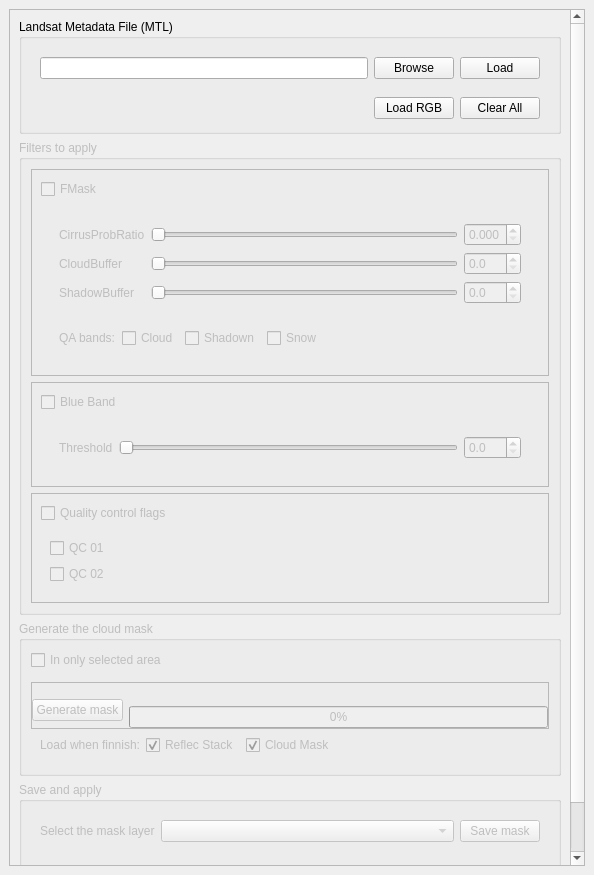
First picture: the form in ui/cloud_masking_dockwidget_base.ui, repository SMByC/CloudMasking, before the edit.
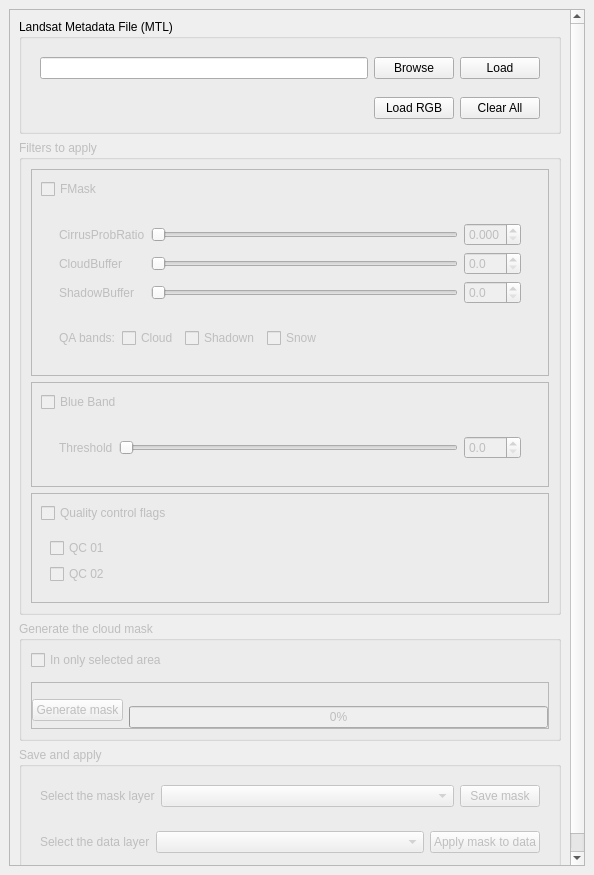
Second picture: the form after the edit. Custom widgets are drawn as their Qt base class.

Commit message: Delete widget checkbox for load stack and masking after process

```diff
--- a/ui/cloud_masking_dockwidget_base.ui
+++ b/ui/cloud_masking_dockwidget_base.ui
@@ -30,9 +30,9 @@
        <property name="geometry">
         <rect>
          <x>0</x>
-         <y>0</y>
+         <y>-278</y>
          <width>554</width>
-         <height>1147</height>
+         <height>1104</height>
         </rect>
        </property>
        <layout class="QVBoxLayout" name="verticalLayout">
@@ -534,55 +534,6 @@
            <item row="1" column="0">
             <widget class="ExtentSelector" name="widget_ExtentSelector" native="true"/>
            </item>
-           <item row="3" column="0">
-            <widget class="QWidget" name="widget_2" native="true">
-             <layout class="QHBoxLayout" name="horizontalLayout_9">
-              <property name="topMargin">
-               <number>0</number>
-              </property>
-              <item>
-               <widget class="QLabel" name="label_11">
-                <property name="text">
-                 <string>Load when finnish:</string>
-                </property>
-               </widget>
-              </item>
-              <item>
-               <widget class="QCheckBox" name="checkBox_LoadReflecStack">
-                <property name="text">
-                 <string>Reflec Stack</string>
-                </property>
-                <property name="checked">
-                 <bool>true</bool>
-                </property>
-               </widget>
-              </item>
-              <item>
-               <widget class="QCheckBox" name="checkBox_LoadCloudMask">
-                <property name="text">
-                 <string>Cloud Mask</string>
-                </property>
-                <property name="checked">
-                 <bool>true</bool>
-                </property>
-               </widget>
-              </item>
-              <item>
-               <spacer name="horizontalSpacer_2">
-                <property name="orientation">
-                 <enum>Qt::Horizontal</enum>
-                </property>
-                <property name="sizeHint" stdset="0">
-                 <size>
-                  <width>40</width>
-                  <height>20</height>
-                 </size>
-                </property>
-               </spacer>
-              </item>
-             </layout>
-            </widget>
-           </item>
            <item row="2" column="0">
             <widget class="QFrame" name="frame">
              <property name="frameShape">
```
The commit also changes 1 other file.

§ Problem requirements: Return every line holding the word "picture" from the records.

§ Written response:
First picture: the form in ui/cloud_masking_dockwidget_base.ui, repository SMByC/CloudMasking, before the edit.
Second picture: the form after the edit. Custom widgets are drawn as their Qt base class.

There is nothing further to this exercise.